Admissions wants to know how you will take Macalester’s commitment to internationalism, multiculturalism, and service to society and apply it toward your education. Think about the lived experiences that have shaped you as a person and made your perspective unique. What lessons have you learned and applied? Is there anything you can teach your classmates or peers about your culture, religion, identity, race, ethnicity, or community service work that may introduce them to new ideas and experiences? Macalester wants to know how your personal perspectives, hopes, and/or lived experiences will affect the conversations you have and the ways in which you engage with the campus community, so tell them a story that helps them to imagine the kind of student you’ll be on campus next fall.

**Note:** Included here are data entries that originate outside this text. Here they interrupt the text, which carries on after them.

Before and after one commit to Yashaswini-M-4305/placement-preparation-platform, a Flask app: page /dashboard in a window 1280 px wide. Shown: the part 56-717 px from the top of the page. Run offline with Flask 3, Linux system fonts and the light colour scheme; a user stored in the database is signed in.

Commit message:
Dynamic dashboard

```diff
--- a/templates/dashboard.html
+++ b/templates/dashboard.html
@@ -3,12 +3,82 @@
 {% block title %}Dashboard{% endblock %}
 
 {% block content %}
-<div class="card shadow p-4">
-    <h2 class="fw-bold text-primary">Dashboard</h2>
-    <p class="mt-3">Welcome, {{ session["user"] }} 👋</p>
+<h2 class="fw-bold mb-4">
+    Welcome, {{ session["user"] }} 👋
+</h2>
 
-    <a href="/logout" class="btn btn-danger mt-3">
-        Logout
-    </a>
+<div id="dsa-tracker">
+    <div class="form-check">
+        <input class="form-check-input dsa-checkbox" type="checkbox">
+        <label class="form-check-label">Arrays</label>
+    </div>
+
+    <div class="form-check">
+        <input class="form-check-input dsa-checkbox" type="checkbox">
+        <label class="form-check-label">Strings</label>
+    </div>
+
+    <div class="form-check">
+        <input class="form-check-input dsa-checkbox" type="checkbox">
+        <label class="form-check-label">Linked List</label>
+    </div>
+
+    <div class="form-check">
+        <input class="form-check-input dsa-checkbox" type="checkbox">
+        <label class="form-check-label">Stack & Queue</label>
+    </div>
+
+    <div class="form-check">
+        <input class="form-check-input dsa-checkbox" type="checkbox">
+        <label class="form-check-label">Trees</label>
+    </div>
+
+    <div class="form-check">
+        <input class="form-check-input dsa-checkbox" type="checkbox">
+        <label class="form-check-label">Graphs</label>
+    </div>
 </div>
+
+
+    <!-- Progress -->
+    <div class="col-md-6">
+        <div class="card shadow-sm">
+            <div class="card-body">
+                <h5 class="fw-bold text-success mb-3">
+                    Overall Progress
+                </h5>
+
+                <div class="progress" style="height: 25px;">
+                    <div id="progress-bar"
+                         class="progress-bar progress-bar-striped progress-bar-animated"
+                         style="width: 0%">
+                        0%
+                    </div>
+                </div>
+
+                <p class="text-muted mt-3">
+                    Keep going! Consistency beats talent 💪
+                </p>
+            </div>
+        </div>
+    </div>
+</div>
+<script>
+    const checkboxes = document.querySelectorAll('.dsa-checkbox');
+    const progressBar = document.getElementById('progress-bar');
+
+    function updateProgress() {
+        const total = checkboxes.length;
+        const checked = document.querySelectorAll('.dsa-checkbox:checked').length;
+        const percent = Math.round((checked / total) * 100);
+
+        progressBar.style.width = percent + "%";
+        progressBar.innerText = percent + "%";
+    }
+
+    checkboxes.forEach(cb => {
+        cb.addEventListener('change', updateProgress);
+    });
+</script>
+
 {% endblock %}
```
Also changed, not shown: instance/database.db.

When you attend a college, you also become an integral part of the city in which you live. Whether you’re working part-time at a cafe or playing on a rec soccer league, you will be rubbing elbows with locals. What does Macalester’s location have to offer you? Do some research on neighborhoods and public spaces (museums, parks, etc.). Imagine you’re there on your first weekend, what do you do? Maybe you’ve had the opportunity to visit the campus and surrounding city, if so, what did you notice? This is your chance to not only imagine your future, but also help admissions envision you as a thriving member of their community.
Let us start by saying: This prompt is not for everyone. If your GPA has not dramatically increased or decreased during your high school career, move along. If, on the other hand, you’re thinking, “Yes! An opportunity for me to explain!” then read on.
Your transcripts are like Garfield Minus Garfield (if you don’t know what this is, you’re welcome). Sure, we can see that something’s changed from frame to frame, but we don’t know why. Grades need context. Admissions doesn’t know why or how things happened–good or bad. Take a look at your grades and note any anomalies or odd jumps/drops. Think back to that time in your life and tell your story. Maybe you’d moved schools or had a sports injury. Maybe you started meeting with a tutor after school and climbed from a fall semester C in geometry to a spring semester A. No matter your story, you are not alone in your journey of ups and downs–high school is a veritable war zone of distractions and possibilities. And, remember, everyone loves a comeback.